I’m excited to report that today’s issue of the leading scientific journal Nature mentions BioLogos! Below is an excerpt from the brief “Correspondence” piece by computational biologist and Christian S. Joshua Swamidass. Josh recently attended our ECF Conference and describes the work of BioLogos to forge a middle ground in a polarized landscape.
Many scientists (of all religions) are deeply concerned about science education, so Josh uses that as a hook. Even for scientists who aren’t religious themselves, most are concerned about students who struggle in the classroom because of their religious background. Many high schools—both public and private—do a poor job of educating students on the topic of evolution.

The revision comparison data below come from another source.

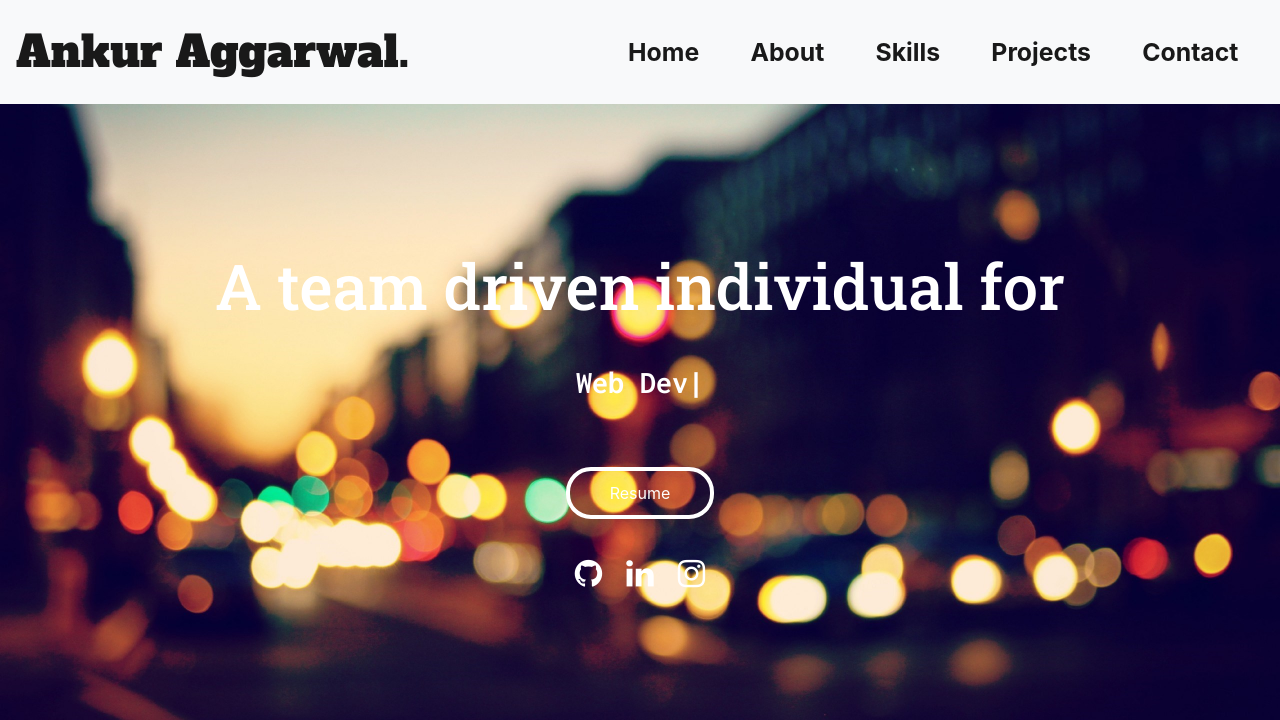
Repository: AnkurDevv/PersonalWebsite
Page: index.html
These files come from the project's save history. The page is drawn as it stood at one moment and after the next save; the edit follows.
The browser window is 1280 px wide. The pictures show the whole page.
Some web fonts or font styles are not loaded; a fallback is used.

Above is the page before, as saved 2020-09-13 16:18:52.

After the next save:
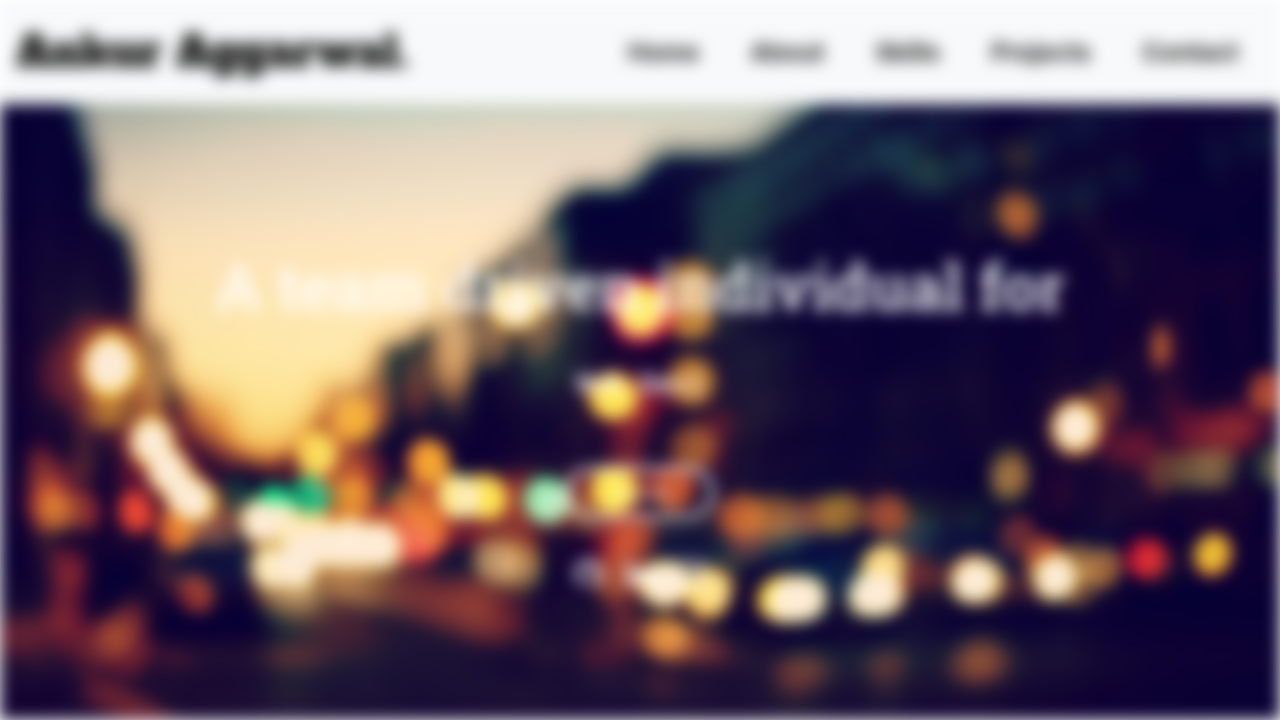
Saved 31 s later.
--- a/style/index.css
+++ b/style/index.css
@@ -51,6 +51,7 @@
   -webkit-background-size: cover;
   background-position: center;
   overflow: hidden;
+  filter: blur(8px);
 }
 
 #MainNameHeading{

After the save that followed:
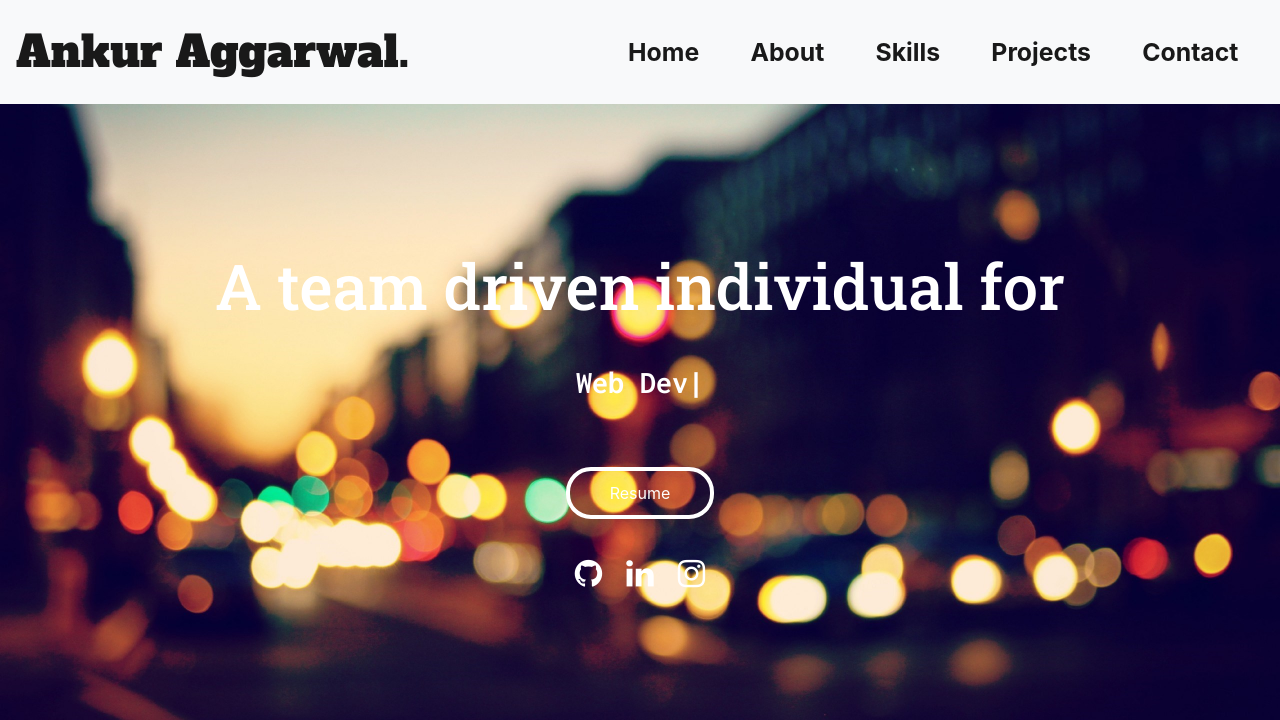
Saved 22 s later.
--- a/style/index.css
+++ b/style/index.css
@@ -51,7 +51,7 @@
   -webkit-background-size: cover;
   background-position: center;
   overflow: hidden;
-  filter: blur(8px);
+
 }
 
 #MainNameHeading{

Now, recent surveys have demonstrated thatEvangelicals actually love science in general and see science and faith as cooperating rather than at war. Yet Evangelicals are much more likely than the general public to reject the scientific evidence for evolution.
We hope that many scientists will hear about BioLogos for the first time through this piece and be intrigued enough to take a closer look at evolutionary creation. We pray for those scientists who may be seeking a deeper connection with God—may they come to see that science is not a barrier to faith and that their scientific discoveries proclaim the glory of God the Creator.
Initiatives to bridge faith and science
Two initiatives aim to increase awareness and acceptance of science by US Christian communities, some of which resist science-education efforts.
BioLogos (http://biologos.org) was founded in 2007 by Francis Collins, then leader of the Human Genome Project, to encourage other Christians to accept evolution in the context of their faith. Trust and respect for Collins has been key to its success. Its grant programme has so far disbursed a total of US$3.9 million to 37 faith– science partnerships. In fostering such dialogue between theologians and scientists who are Christians, BioLogos is forging a middle ground between presentations of science that are antagonistic towards faith and faith that will not accommodate science. Last month, for example, a BioLogos conference of scientists, theologians and pastors helped to articulate the overlap between theology and evolutionary theory (see http://go.nature.com/ovnpwb).
A programme by the American Association for the Advancement of Science takes a different approach in partnership with the Association of Theological Schools (www. scienceforseminaries.org). Their pilot project has helped ten seminaries since 2013 to integrate science into the curriculum for training religious leaders. [...]
Science education is a public good that we as scientists should help to reinforce across all faiths with partnerships such as these.
This excerpt is reprinted with permission.